Swearing-In Ceremony of Gerald R. Ford (August 9, 1974)

Inauguration of Jimmy Carter (January 20, 1977)

January 18 at noon

Inauguration of Ronald W. Reagan (January 20, 1981)

Inauguration of George H.W. Bush (January 20, 1989)

Inauguration of William J. Clinton (January 20, 1993)

On January [ Read all ]

Sometimes an “S” is just an “S”

Today’s blog post was written by Tammy Kelly, an archivist at the Harry S. Truman Library.

When future President Harry S. Truman was born on May 8, 1884, his parents decided to name him Harry, after his mother’s brother Harrison Young. But what about a middle name? Harry’s parents could not come to a decision—should Harry’s middle name be Shipp, in honor of his paternal grandfather, Anderson Shipp Truman? Or should it be Solomon, in honor of his maternal grandfather, Solomon Young?
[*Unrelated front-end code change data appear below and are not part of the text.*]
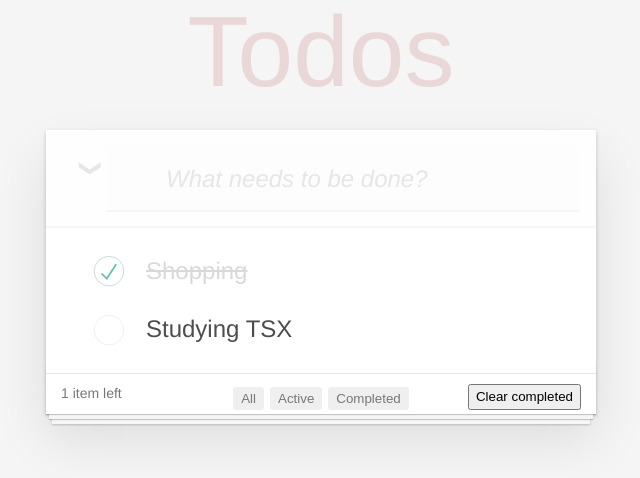
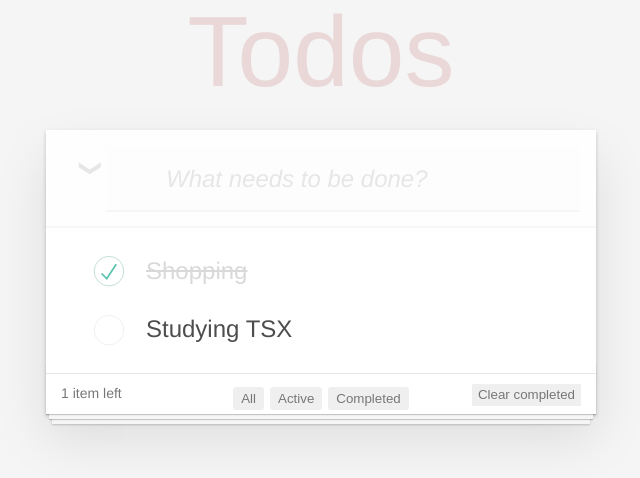
Before and after one commit to patika-hepsiburada-react-bootcamp/odev-5-elifdiril, a React (Create React App) app: page / in a window 1280 px wide. Shown: the top 478 px of the page, without its empty margins (319-959 px from the left). Built offline with nearby package versions, Linux system fonts and the light colour scheme.

Commit message:
comments added

```diff
--- a/src/App.css
+++ b/src/App.css
@@ -306,8 +306,8 @@ html .clear-completed:active {
 	float: right;
 	position: relative;
 	line-height: 20px;
-	text-decoration: none;
-	cursor: pointer;
+	border: none;
+	color: #777;
 }
 
 .clear-completed:hover {
--- a/src/App.tsx
+++ b/src/App.tsx
@@ -1,6 +1,6 @@
 import './App.css';
-import React, { useState } from 'react';
-import AddItem from './components/AddItem';
+import { useState } from 'react';
+import Items from './components/Items';
 import List from './components/List';
 import TodoItem from './iterfaces/TodoItem';
 import Footer from './components/Footer';
@@ -13,13 +13,17 @@ const listInitial: TodoItem[] = [
 function App(): JSX.Element {
   // if status true => job is done, else job is still active
   const [list, setList] = useState<TodoItem[]>(listInitial);
+
+  //get lists according to filter
   const [filterList, setFilterList] = useState<TodoItem[]>([]);
+
+  //for filters
   const [activeFilter, setActiveFilter] = useState<string>('all');
 
   return (
     <div className="todoapp">
       <h1 className="header">Todos</h1>
-      <AddItem list={list} setList={setList} />
+      <Items list={list} setList={setList} />
       <List filterList={filterList} list={list} setList={setList} />
       <Footer list={list} setList={setList} activeFilter={activeFilter} setActiveFilter={setActiveFilter} setFilterList={setFilterList} />
     </div>
--- a/src/components/AddItem.tsx
+++ b/src/components/Items.tsx
@@ -1,5 +1,5 @@
 import React, { useState } from 'react';
-import IProps from '../iterfaces/IPropsAdd';
+import IProps from '../iterfaces/IPropsItems';
 import TodoItem from '../iterfaces/TodoItem';
 
 const AddItem: React.FC<IProps> = ({ list, setList }: IProps) => {
--- a/src/components/List.tsx
+++ b/src/components/List.tsx
@@ -4,11 +4,13 @@ import IProps from '../iterfaces/IPropsList';
 
 const List: React.FC<IProps> = ({ filterList, list, setList }: IProps) => {
 
+    // Delete items from list
     const deleteHandle = (element: TodoItem) => {
         const remainderTodo : TodoItem[] = list?.filter((el: TodoItem) => el !== element);
         setList(remainderTodo);
     }
 
+    //check done or undo it
     const checkButtonHandle = (id: number) => {
         const newList = list.map((item: TodoItem) => {
             if (item.id === id) {
--- a/src/iterfaces/IPropsFilter.tsx
+++ b/src/iterfaces/IPropsFooter.tsx
@@ -1,5 +1,6 @@
 import TodoItem from "./TodoItem";
 
+//props for footer component
 export default interface IProps {
     activeFilter: string;
     setActiveFilter: (activeFilter: string) => void;
--- a/src/iterfaces/IPropsAdd.tsx
+++ b/src/iterfaces/IPropsItems.tsx
@@ -1,5 +1,6 @@
 import TodoItem from "./TodoItem";
 
+//IProps for Items component
 export default interface IProps {
     list: TodoItem[];
     setList: (listItem: TodoItem[]) => void;
--- a/src/iterfaces/IPropsList.tsx
+++ b/src/iterfaces/IPropsList.tsx
@@ -1,5 +1,6 @@
 import TodoItem from "./TodoItem";
 
+//Props for list component
 export default interface IProps {
     filterList: TodoItem[];
     list: TodoItem[];
--- a/src/iterfaces/TodoItem.tsx
+++ b/src/iterfaces/TodoItem.tsx
@@ -1,3 +1,4 @@
+//props for TodoItem object
 export default interface TodoItem {
     id: number;
     todo: string;
```
Also changed, not shown: src/components/Footer.tsx (+5 -2 lines).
In the end, they entered his middle name as simply S, which led to a never-ending controversy and questions about Harry S. Truman’s middle name.

When Harry S. Truman wrote to Eleanor Roosevelt in 1945, Truman's signature includes the period (ARC 4708753).
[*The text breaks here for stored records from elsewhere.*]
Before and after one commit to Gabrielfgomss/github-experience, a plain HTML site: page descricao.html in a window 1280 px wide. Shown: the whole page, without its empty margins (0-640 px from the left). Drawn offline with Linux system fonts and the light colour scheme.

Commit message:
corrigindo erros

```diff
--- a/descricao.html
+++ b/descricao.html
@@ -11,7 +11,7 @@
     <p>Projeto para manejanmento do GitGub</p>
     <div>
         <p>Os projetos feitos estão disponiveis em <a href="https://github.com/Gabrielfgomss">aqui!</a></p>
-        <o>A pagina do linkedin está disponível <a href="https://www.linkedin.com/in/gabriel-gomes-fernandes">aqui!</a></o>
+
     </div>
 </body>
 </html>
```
Many people tried to give Truman a middle name. When Truman took the oath of office upon the death of Franklin D. Roosevelt on April 12, 1945, Chief Justice Harlan F. Stone delivered the oath as “I, Harry Shipp Truman.” When Truman repeated it back, he made the subtle correction, “I, Harry S. Truman.”
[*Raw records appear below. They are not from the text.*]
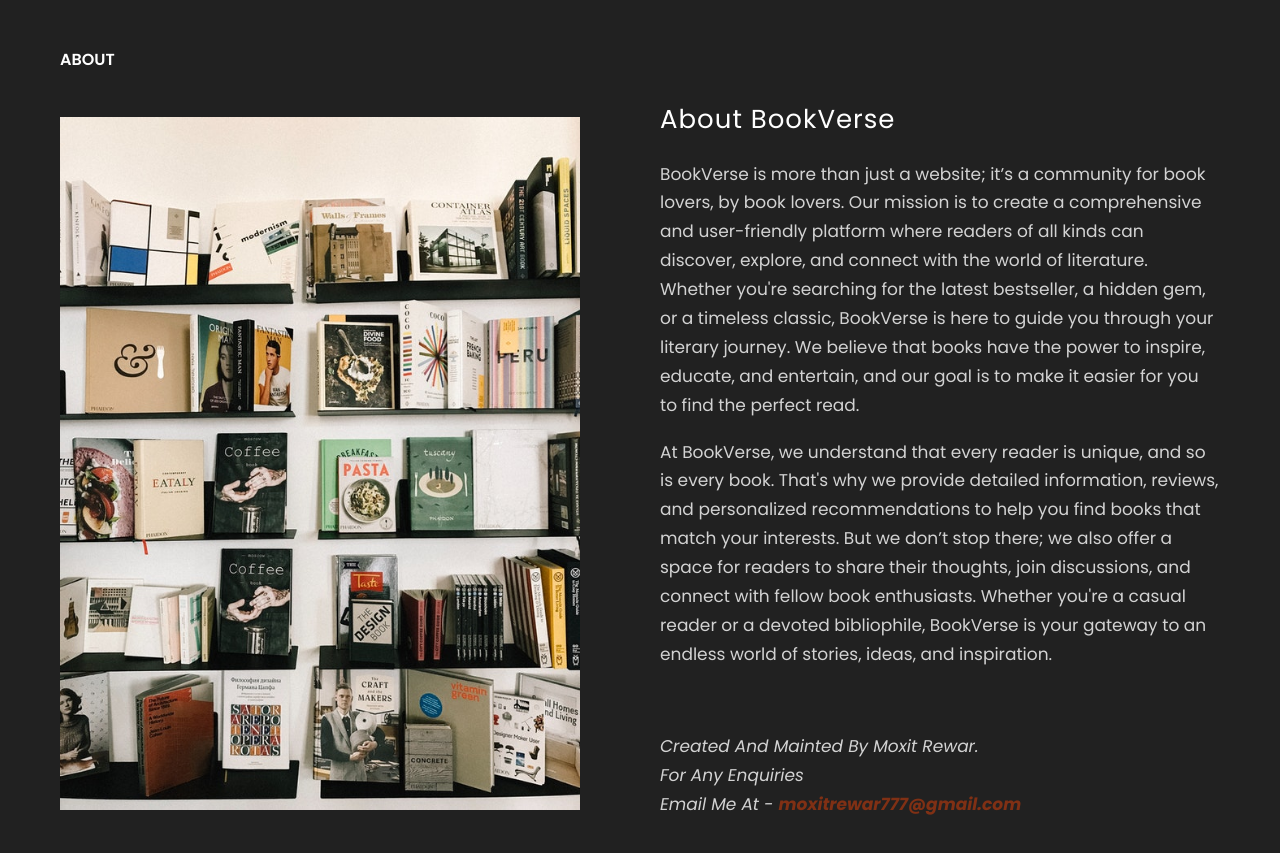
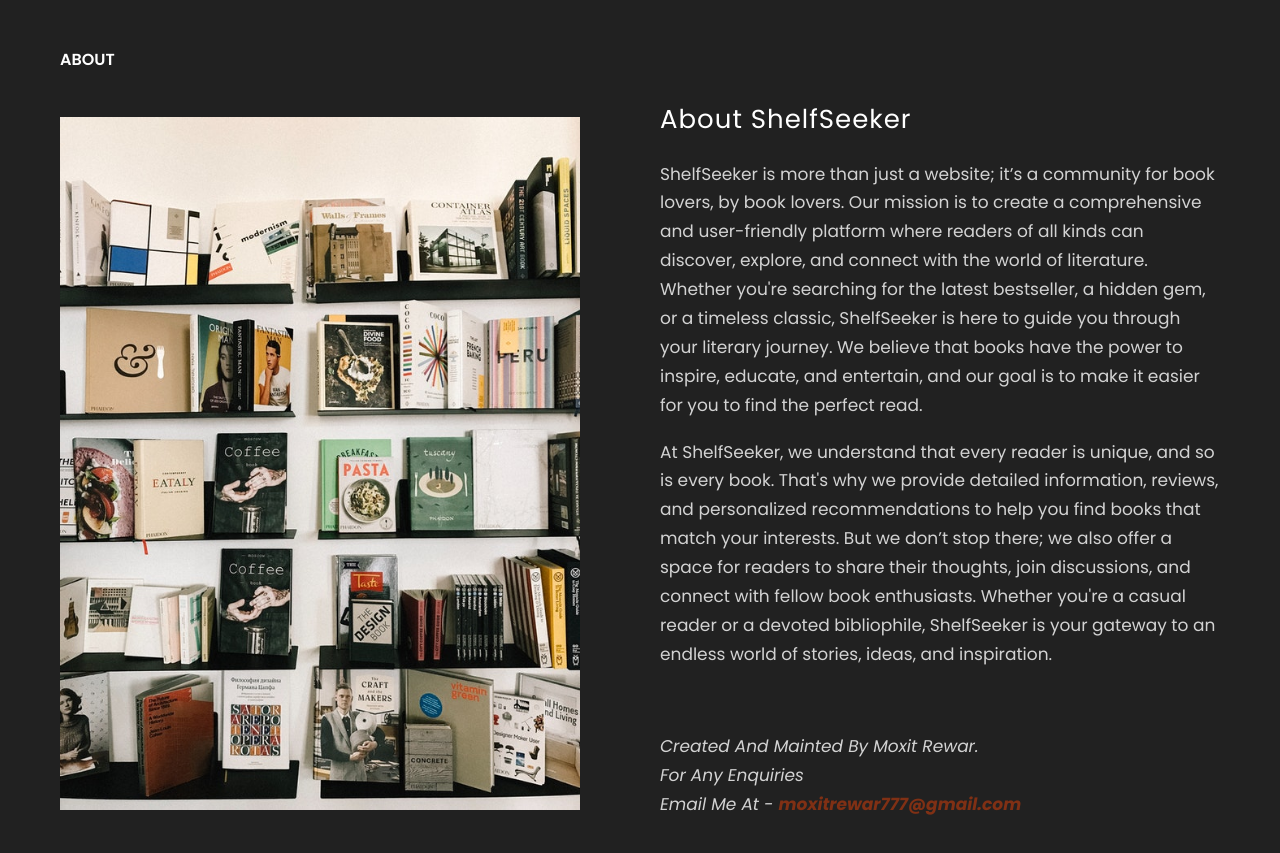
Before and after one commit to MATE0014/BookVerse, a React (Vite) app: page /about in a window 1280 px wide. Shown: the part 811-1664 px from the top of the page. Built offline with nearby package versions, Linux system fonts and the light colour scheme; no server answers.

Commit message:
Version 1.2

```diff
--- a/index.html
+++ b/index.html
@@ -2,9 +2,9 @@
 <html lang="en">
   <head>
     <meta charset="UTF-8" />
-    <link rel="icon" href="/favicon.ico" />
+    <link rel="icon" href="/logo.ico" />
     <meta name="viewport" content="width=device-width, initial-scale=1.0" />
-    <title>BookVerse</title>
+    <title>ShelfSeeker</title>
   </head>
   <body>
     <noscript>You need to enable JavaScript to run this app.</noscript>
--- a/src/components/Header/Header.jsx
+++ b/src/components/Header/Header.jsx
@@ -14,7 +14,7 @@ const Header = () => {
           </h2>
           <br />
           <p className="header-text text-[1.8rem] font-light">
-            Welcome to BookVerse, your ultimate destination for exploring the
+            Welcome to ShelfSeeker, your ultimate destination for exploring the
             world of literature. With easy search functionality and curated
             recommendations, finding your next favorite read has never been
             easier. Join our community of book enthusiasts and dive into a
--- a/src/components/Loader/Loader.jsx
+++ b/src/components/Loader/Loader.jsx
@@ -8,7 +8,7 @@ const Loader = () => {
       <div className="loader">
         <img src={LoaderImg} alt="loader" />
         <div className="loader-text capitalize">
-          please wait while we prepare the bookVerse for you
+          please wait while we arrange the shelf for you
         </div>
       </div>
     </div>
--- a/src/components/Navbar/Navbar.jsx
+++ b/src/components/Navbar/Navbar.jsx
@@ -15,7 +15,7 @@ const Navbar = () => {
           <Link to="/" className="navbar-brand flex items-center">
             <img src={logoImg} alt="BookVerse" />
             <span className="uppercase font-bold text-[2.4rem] tracking-[1px]">
-              BookVerse
+              ShelfSeeker
             </span>
           </Link>
           <button
--- a/src/index.jsx
+++ b/src/index.jsx
@@ -40,7 +40,7 @@ const AppProvider = ({ children }) => {
         setBooks(newBooks);
 
         if (newBooks.length >= 1) {
-          setResultTitle("Dive Into The BookVerse Below!");
+          setResultTitle("Here's Your Nice & Cozy Shelf!");
         } else {
           setResultTitle("We're Sorry, No Such Books Found!");
         }
--- a/src/pages/About/About.jsx
+++ b/src/pages/About/About.jsx
@@ -28,28 +28,28 @@ const About = () => {
           </div>
           <div className="about-text">
             <h2 className="about-title text-[2.6rem] tracking-[1px]">
-              About BookVerse
+              About ShelfSeeker
             </h2>
             <p className="text-[1.7rem]">
-              BookVerse is more than just a website; it’s a community for book
+              ShelfSeeker is more than just a website; it’s a community for book
               lovers, by book lovers. Our mission is to create a comprehensive
               and user-friendly platform where readers of all kinds can
               discover, explore, and connect with the world of literature.
               Whether you're searching for the latest bestseller, a hidden gem,
-              or a timeless classic, BookVerse is here to guide you through your
-              literary journey. We believe that books have the power to inspire,
-              educate, and entertain, and our goal is to make it easier for you
-              to find the perfect read.
+              or a timeless classic, ShelfSeeker is here to guide you through
+              your literary journey. We believe that books have the power to
+              inspire, educate, and entertain, and our goal is to make it easier
+              for you to find the perfect read.
             </p>
             <p className="text-[1.7rem]">
-              At BookVerse, we understand that every reader is unique, and so is
-              every book. That's why we provide detailed information, reviews,
-              and personalized recommendations to help you find books that match
-              your interests. But we don’t stop there; we also offer a space for
-              readers to share their thoughts, join discussions, and connect
-              with fellow book enthusiasts. Whether you're a casual reader or a
-              devoted bibliophile, BookVerse is your gateway to an endless world
-              of stories, ideas, and inspiration.
+              At ShelfSeeker, we understand that every reader is unique, and so
+              is every book. That's why we provide detailed information,
+              reviews, and personalized recommendations to help you find books
+              that match your interests. But we don’t stop there; we also offer
+              a space for readers to share their thoughts, join discussions, and
+              connect with fellow book enthusiasts. Whether you're a casual
+              reader or a devoted bibliophile, ShelfSeeker is your gateway to an
+              endless world of stories, ideas, and inspiration.
             </p>{" "}
             <br />
             <p className="text-[1.7rem] italic">
```
Also changed, not shown: 2 other files (tests, documents, lock files or other folders).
In this press release, Truman runs his signature together and the "S" can barely be seen (ARC 200612).

Truman often received mail addressed to “Harry Solomon Truman,” “Harry Simpson Truman” and “Harry Shippe Truman.” In 1955, on a visit to Eugene, Oregon, to raise money for … [ Read all ]

Facial Hair Friday: A Letter from Hairy Harry

The future President sports a rare mustache at Army Reserve camp. From the Harry Truman Presidential Library.

Today’s guest post comes from Tammy Kelly at the Truman Presidential Library.

This week’s Facial Hair Friday photo is a most unexpected person: Harry S. Truman, before he became President! At the Truman Library, we know of only two photographs of Truman wearing any kind of facial hair, so this is a rare photo, indeed.

What prompted this mustache? Truman was away from home.

Truman served as a captain of Battery D of the 129th Field Artillery during World War I. After his discharge, he joined the Army Reserves and participated in yearly training camps, usually held during the summer. Truman had always fancied himself a soldier, and by and large, he had enjoyed his time in the Army. Participating in the Reserves allowed him to continue to fulfill his dreams—and provided a convenient means to get together with “the guys” for a little politicking, poker playing, and tale-telling, as well as for the fresh air and exercise.

But while Truman enjoyed getting away from the stresses of his job, he also desperately missed his family. Whenever he was away from his wife, Bess, for more than a day or two, he wrote her a letter. The Truman Library has over 1,300 letters that Harry wrote to Bess over … [ Read all ]